Analysis: The governor last year vetoed a bill opening a one-year window for childhood sex abuse victims to take legal action. Brown wrote an unusually lengthy veto message invoking concepts of fairness and arguing that, at some point, the threat of lawsuits for past violations must dissipate.
Martins Beach (SB 968): Public access to the coast sits at the heart of this bill, which would have California mediate a dispute over a billionaire blocking a beach access road that traverses his property near Half Moon Bay.
Analysis: The billionaire in question, Vinod Khosla, hired some top-notch talent to fight the bill. He is also a longtime benefactor of environmental causes, for instance pouring $1 million into fighting a 2010 ballot measure undoing California’s cap-and-trade law.
Seafood labeling (SB 1138): Which fish is this? Responding to a report finding widespread fish mislabeling, this bill imposes a $1,000 fine or a year in jail for misrepresenting seafood’s type or origin.
Analysis: While environmental groups backed this bill, industry groups like the California Fisheries Institute and the West Coast Seafood Processors Association argued that it would impose a costly burden that would likely confuse customers.
Drug sentencing (SB 1010): This bill would eliminate sentencing disparities for crack and powder cocaine, erasing a distinction that advocates call wrongheaded and racially tinged.
Analysis: Brown has moved cautiously on bills easing drug penalties, last year vetoing a measure allowing simple possession to be charged as a misdemeanor. Likely influencing Brown’s thinking on this bill will be criticism from law enforcement groups like the California Police Chiefs Association.
Farm labor (SB 25): Farm management would find it harder to stall new labor contracts under this bill, which allows the Agriculture Labor Relations Board to implement farm labor contracts secured through mandatory mediation even if employers appeal.
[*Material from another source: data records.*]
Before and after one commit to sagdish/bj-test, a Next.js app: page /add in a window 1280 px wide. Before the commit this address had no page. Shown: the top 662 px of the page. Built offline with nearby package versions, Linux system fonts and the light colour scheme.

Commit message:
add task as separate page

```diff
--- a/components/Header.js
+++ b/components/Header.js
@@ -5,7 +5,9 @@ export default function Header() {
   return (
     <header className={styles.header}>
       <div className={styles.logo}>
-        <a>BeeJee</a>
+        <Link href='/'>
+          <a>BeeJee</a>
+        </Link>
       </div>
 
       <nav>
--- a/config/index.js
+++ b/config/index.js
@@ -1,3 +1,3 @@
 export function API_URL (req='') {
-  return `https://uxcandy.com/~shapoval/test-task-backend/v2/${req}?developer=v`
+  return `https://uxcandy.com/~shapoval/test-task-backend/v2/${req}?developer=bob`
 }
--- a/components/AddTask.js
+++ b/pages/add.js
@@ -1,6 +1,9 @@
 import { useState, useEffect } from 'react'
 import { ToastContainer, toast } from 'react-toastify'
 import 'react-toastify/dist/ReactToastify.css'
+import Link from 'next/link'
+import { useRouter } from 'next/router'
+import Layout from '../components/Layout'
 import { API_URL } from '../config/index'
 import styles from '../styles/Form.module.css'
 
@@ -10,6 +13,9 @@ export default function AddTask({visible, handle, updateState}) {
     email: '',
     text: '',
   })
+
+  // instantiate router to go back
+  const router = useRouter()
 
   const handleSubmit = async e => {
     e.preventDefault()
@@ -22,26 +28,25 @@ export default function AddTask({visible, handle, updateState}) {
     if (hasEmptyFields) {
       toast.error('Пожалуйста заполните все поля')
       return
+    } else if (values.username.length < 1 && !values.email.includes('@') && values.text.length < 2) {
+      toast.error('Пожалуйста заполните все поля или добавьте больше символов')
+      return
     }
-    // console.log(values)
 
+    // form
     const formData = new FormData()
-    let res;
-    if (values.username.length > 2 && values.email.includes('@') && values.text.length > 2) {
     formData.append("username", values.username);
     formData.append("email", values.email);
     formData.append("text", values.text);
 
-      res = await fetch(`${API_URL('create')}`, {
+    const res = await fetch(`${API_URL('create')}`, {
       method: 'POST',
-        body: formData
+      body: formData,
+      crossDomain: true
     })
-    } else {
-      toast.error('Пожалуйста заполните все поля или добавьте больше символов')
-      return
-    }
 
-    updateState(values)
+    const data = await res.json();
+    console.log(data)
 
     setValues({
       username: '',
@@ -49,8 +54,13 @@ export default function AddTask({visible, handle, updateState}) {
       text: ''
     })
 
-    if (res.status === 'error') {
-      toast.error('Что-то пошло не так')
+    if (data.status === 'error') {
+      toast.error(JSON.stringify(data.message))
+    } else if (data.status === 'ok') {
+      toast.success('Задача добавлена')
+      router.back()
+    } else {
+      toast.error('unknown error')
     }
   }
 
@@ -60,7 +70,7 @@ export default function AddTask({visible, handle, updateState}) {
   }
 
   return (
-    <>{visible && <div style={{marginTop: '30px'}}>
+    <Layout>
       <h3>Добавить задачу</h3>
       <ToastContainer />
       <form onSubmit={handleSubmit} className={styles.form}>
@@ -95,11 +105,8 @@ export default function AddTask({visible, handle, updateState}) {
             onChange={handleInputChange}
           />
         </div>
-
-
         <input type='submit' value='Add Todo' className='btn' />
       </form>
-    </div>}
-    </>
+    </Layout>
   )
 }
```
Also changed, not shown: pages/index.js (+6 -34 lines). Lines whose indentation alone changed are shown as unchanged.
Analysis: This bill would bolster a labor body Brown helped create during his first administration.
Rape kits (AB 1517): Many so-called “rape kits” containing forensic evidence from alleged sex crimes sit untested long after the fact. This bill would impose a timeline for the kits to be tested and entered into a national database.
Analysis: Not a single lawmaker voted against this bill. But Brown’s Department of Finance dissented, arguing that there is not enough money in the budget to support the increased workload.
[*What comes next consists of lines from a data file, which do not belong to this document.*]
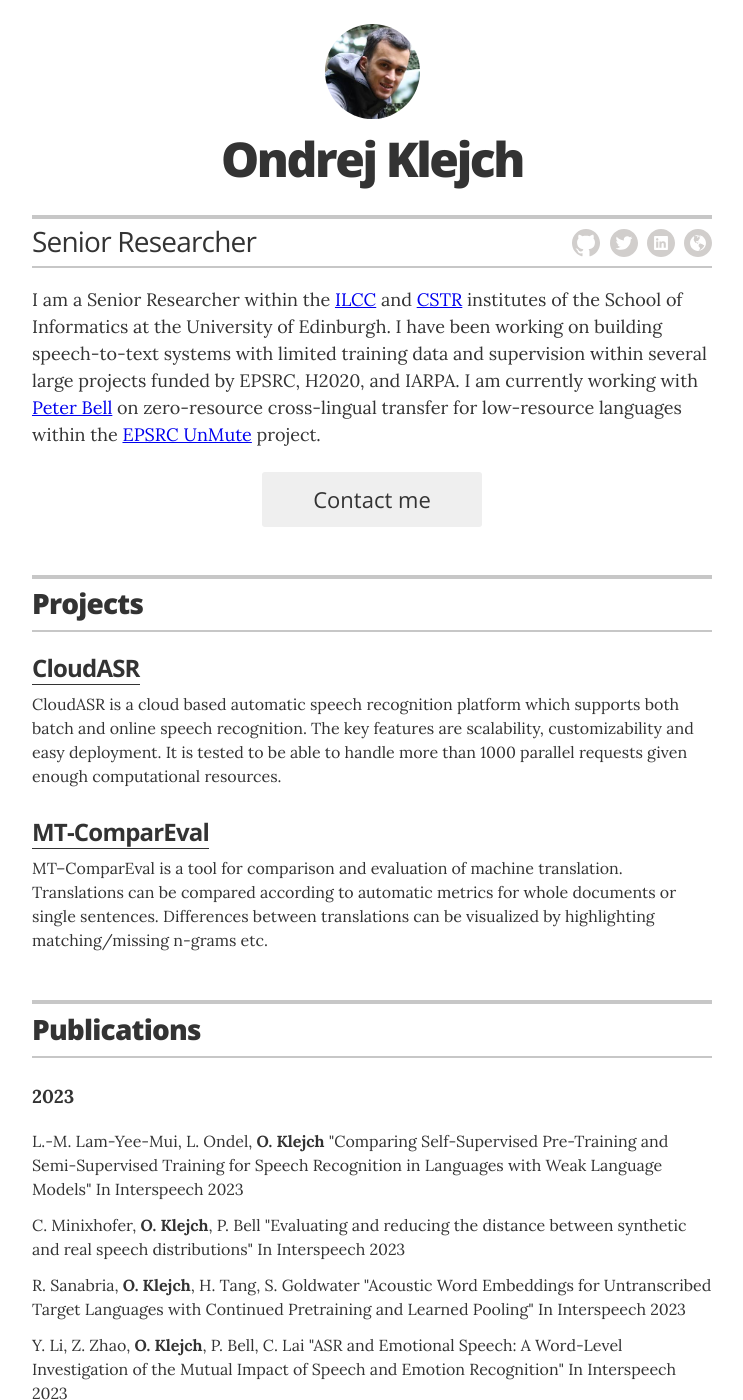
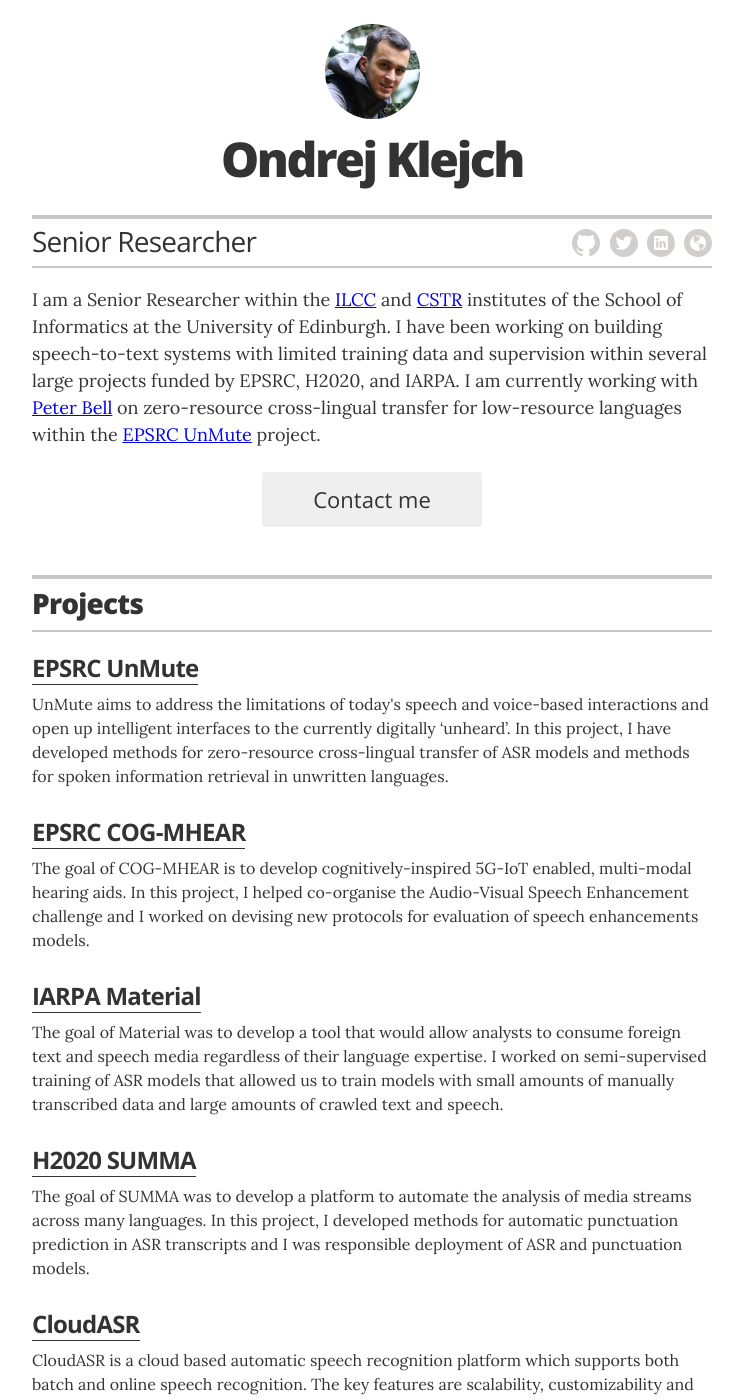
Before and after one commit to ondrejklejch/ondrejklejch.github.io, a Jekyll site: the page built from index.html, in a window 1280 px wide and 1400 px high. Shown: the whole window, without its empty margins (268-1011 px from the left). Built offline with Jekyll 4.4.1, drawn with Linux system fonts in a browser that asks for light colours.

Commit message:
Project updated.

```diff
--- a/_data/projects.yml
+++ b/_data/projects.yml
@@ -1,5 +1,25 @@
 # Projects
 # uncomment the urls if you wish to display them, and add your own URL
+
+- project: EPSRC UnMute
+  duration: 2020 &mdash; 2024
+  url: "https://gow.epsrc.ukri.org/NGBOViewGrant.aspx?GrantRef=EP/T024976/1"
+  description: UnMute aims to address the limitations of today's speech and voice-based interactions and open up intelligent interfaces to the currently digitally ‘unheard’. In this project, I have developed methods for zero-resource cross-lingual transfer of ASR models and methods for spoken information retrieval in unwritten languages.
+
+- project: EPSRC COG-MHEAR
+  duration: 2021 &mdash; 2025
+  url: "https://gow.epsrc.ukri.org/NGBOViewGrant.aspx?GrantRef=EP/T021063/1"
+  description: The goal of COG-MHEAR is to develop cognitively-inspired 5G-IoT enabled, multi-modal hearing aids. In this project, I helped co-organise the Audio-Visual Speech Enhancement challenge and I worked on devising new protocols for evaluation of speech enhancements models.
+
+- project: IARPA Material
+  duration: 2016 &mdash; 2021
+  url: "https://www.iarpa.gov/research-programs/material"
+  description: The goal of Material was to develop a tool that would allow analysts to consume foreign text and speech media regardless of their language expertise. I worked on semi-supervised training of ASR models that allowed us to train models with small amounts of manually transcribed data and large amounts of crawled text and speech.
+
+- project: H2020 SUMMA
+  duration: 2016 &mdash; 2019
+  url: "https://cordis.europa.eu/project/id/688139"
+  description: The goal of SUMMA was to develop a platform to automate the analysis of media streams across many languages. In this project, I developed methods for automatic punctuation prediction in ASR transcripts and I was responsible deployment of ASR and punctuation models.
 
 - project: CloudASR
   duration: 2014 &mdash; 2015
```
School discipline (AB 420): Advocates argue that teachers and administrators too often invoke an offense called “willful defiance” to suspend students, with the resulting penalties falling disproportionately on students of color. This bill would limit such discipline.
Analysis: Brown has already vetoed a similar bill, writing at the time that “I cannot support limiting the authority of local school leaders.” Assemblyman Roger Dickinson, D-Sacramento, believes amendments narrowing the bill’s scope – it would now only bar willful defiance suspensions for children in kindergarten through third grade – could change the governor’s mind.
Drone surveillance (AB 1327): This bill would limit when law enforcement agencies can use drones without obtaining warrants and would require most data collected to be destroyed within a year.
Analysis: As unmanned aerial vehicles become increasingly common, civil liberties advocates are questioning the privacy implications of hovering eyes in the sky. While this legislation drew bipartisan support in the Legislature, it continues to be a nonstarter for arms of the law like the California Police Chiefs Association and the Los Angeles County district attorney.
Initiative changes (SB 1253): The bill allots more time to collect signatures and would allow ballot measure proponents to pull their initiatives or add amendments, among other changes.
Analysis: The breadth of organizations supporting this measure, from California Common Cause to the California Chamber of Commerce to the California Democratic Party, should help its odds, although the California Teachers Association remains in opposition.